On BBC Radio 4’s “Today” Programme it was announced that Karl Marx was the greatest philosopher of all time and a leading Marxist historian was invited on to the show to explain the ideas of my near namesake. This was not an example of bias – simply a result of people e-mailing the BBC in response to the “In Our Time” Programme asking this question.
Of course, people who listened to BBC Radio 4’s “In Our Time” programme (or any other BBC show) would not have heard a sustained attack on Karl Marx in recent years. And today (July 14) shows this point – on the “In Our Time” programme the presenter (who is a supporter of the Labour party but, by the standards of the BBC, is actually rather fair minded) asked if any of the experts on the show thought that there was a connection between the ideas of Karl Marx and events in Russia, China…
None of three academic “experts” thought that there was. Karl Marx was, in fact, a great supporter of freedom.
A glance at say The Communist Manifesto (1848) would show that Marx favoured (even in the early stages of the revolution) the confiscation of the property of anyone who tried to flee the new regime, and that he also favoured the creation of industrial and agricultural “armies”.

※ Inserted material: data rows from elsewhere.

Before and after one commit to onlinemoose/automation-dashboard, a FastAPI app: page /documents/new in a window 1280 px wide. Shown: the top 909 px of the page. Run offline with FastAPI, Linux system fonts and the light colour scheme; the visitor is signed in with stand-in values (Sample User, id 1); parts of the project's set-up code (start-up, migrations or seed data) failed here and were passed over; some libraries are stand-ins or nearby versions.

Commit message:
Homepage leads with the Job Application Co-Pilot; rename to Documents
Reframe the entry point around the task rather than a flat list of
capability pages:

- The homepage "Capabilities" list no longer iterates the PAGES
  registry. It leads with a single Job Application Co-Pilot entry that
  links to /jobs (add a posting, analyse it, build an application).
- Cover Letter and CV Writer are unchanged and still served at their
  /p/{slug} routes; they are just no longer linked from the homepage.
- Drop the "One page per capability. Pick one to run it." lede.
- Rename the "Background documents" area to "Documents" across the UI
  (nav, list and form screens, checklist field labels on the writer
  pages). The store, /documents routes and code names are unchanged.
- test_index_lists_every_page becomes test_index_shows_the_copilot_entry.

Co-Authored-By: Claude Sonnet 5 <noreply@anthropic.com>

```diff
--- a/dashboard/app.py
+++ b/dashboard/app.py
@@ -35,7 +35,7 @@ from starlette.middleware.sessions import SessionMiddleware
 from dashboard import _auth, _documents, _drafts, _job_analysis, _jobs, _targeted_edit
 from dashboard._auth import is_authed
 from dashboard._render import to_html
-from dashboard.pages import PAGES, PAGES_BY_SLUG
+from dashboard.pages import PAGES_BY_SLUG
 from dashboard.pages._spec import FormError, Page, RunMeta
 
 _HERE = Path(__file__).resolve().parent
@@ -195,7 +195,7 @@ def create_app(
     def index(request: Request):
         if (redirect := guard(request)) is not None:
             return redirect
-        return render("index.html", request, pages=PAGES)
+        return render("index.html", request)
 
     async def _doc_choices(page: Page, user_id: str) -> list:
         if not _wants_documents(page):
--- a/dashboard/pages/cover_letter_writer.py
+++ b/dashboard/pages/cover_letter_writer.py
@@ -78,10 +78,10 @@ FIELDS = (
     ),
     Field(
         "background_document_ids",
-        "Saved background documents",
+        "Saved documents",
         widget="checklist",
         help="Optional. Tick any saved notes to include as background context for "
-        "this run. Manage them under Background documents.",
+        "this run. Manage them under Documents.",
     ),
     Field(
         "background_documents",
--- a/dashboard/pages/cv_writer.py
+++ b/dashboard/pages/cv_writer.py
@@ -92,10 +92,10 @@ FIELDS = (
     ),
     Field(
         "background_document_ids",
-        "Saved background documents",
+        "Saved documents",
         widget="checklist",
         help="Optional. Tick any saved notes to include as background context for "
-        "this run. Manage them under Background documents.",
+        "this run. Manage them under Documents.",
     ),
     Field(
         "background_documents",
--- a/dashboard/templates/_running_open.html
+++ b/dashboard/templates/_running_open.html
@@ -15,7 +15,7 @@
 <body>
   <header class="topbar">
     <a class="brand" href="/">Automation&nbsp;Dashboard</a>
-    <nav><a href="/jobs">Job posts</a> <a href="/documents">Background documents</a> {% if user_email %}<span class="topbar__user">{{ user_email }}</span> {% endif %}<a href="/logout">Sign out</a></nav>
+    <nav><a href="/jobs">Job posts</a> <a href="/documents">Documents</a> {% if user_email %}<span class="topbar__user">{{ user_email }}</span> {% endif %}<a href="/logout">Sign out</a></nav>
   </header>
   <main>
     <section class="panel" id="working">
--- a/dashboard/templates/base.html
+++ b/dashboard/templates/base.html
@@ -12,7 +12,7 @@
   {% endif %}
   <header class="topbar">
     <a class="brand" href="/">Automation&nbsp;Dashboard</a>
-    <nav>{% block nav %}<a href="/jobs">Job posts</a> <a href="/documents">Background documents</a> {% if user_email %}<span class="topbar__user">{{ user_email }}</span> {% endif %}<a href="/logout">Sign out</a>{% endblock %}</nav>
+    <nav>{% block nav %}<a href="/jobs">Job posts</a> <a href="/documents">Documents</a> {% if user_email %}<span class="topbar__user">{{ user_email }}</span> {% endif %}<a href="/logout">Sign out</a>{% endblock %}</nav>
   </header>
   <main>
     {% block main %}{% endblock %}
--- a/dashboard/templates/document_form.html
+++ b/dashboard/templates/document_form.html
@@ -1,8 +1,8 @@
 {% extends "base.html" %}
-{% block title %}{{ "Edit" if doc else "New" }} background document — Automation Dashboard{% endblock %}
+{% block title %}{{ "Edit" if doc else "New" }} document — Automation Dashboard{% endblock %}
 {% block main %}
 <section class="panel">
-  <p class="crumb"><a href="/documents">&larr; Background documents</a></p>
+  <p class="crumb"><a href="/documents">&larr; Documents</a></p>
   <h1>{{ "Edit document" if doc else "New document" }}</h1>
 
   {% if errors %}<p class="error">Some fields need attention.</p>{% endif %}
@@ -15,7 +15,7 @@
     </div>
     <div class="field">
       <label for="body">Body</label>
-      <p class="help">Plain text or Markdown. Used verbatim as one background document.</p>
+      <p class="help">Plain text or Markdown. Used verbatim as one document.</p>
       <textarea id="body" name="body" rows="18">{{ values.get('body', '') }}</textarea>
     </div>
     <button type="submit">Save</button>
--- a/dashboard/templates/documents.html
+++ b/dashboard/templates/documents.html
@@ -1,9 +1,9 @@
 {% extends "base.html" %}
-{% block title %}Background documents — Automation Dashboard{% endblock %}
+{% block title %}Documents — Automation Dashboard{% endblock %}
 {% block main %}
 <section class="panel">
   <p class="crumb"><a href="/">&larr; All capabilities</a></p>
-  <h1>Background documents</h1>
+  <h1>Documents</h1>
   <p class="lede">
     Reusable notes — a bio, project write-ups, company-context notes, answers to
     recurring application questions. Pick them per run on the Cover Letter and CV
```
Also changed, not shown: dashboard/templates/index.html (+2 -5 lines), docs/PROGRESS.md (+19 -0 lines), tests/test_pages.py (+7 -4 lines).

For a man who was normally careful to say he could not describe what the future society would be like, this is quite revealing.
Marx believed in “freedom of speech” for himself – not for anyone else (this is quite clear, both from his doctrines and his life). The academics were simply following the tradition of Plato – that of the “noble lie”.
Is it any wonder that people who were educated by such academics would have a favourable view of Marx?
But we must move on.
On the 1pm. BBC television news we were told that although the bomb in Baghdad had killed 30 children it was really targeted against the Americans (after all one American had died), and that the bomb in September that also killed about 30 children had also really been targeted against the Americans.
So that is OK then, if one supports killing Americans.
Except, of course, it does not make sense. If a bomber waits till a crowd of children has gathered (to get sweets or for any other purpose) and then sets off his bomb, then the target is THE CHILDREN.
By the 1700 Radio Four “PM” programme, things had got truly bizarre.
A “leading astrologer” was interviewed to examine the theory that the evil Americans had altered our destiny by shooting a space probe at a comet.
Most of the questions were respectful (rather than ironic), and the astrologer said that he did not know, but seemed most concerned at the “arrogant” action of the Americans, which might have pushed us into a “parallel universe”.
So we went from Marxism to Islamic fundamentalism, to barking mad mysticism – all in one day.
It would not be true to say that the BBC will support “anything” that has “death to America” at its heart (for example it would not support a return to a strong Monarchy that demanded that the colonists return to loyalty to the Crown), but it will certainly support a lot of rather different anti-American ideological positions.
I remind readers that unlike the “Guardian” or the “New York Times”, people are forced to pay for the BBC – via their television “licence fee”.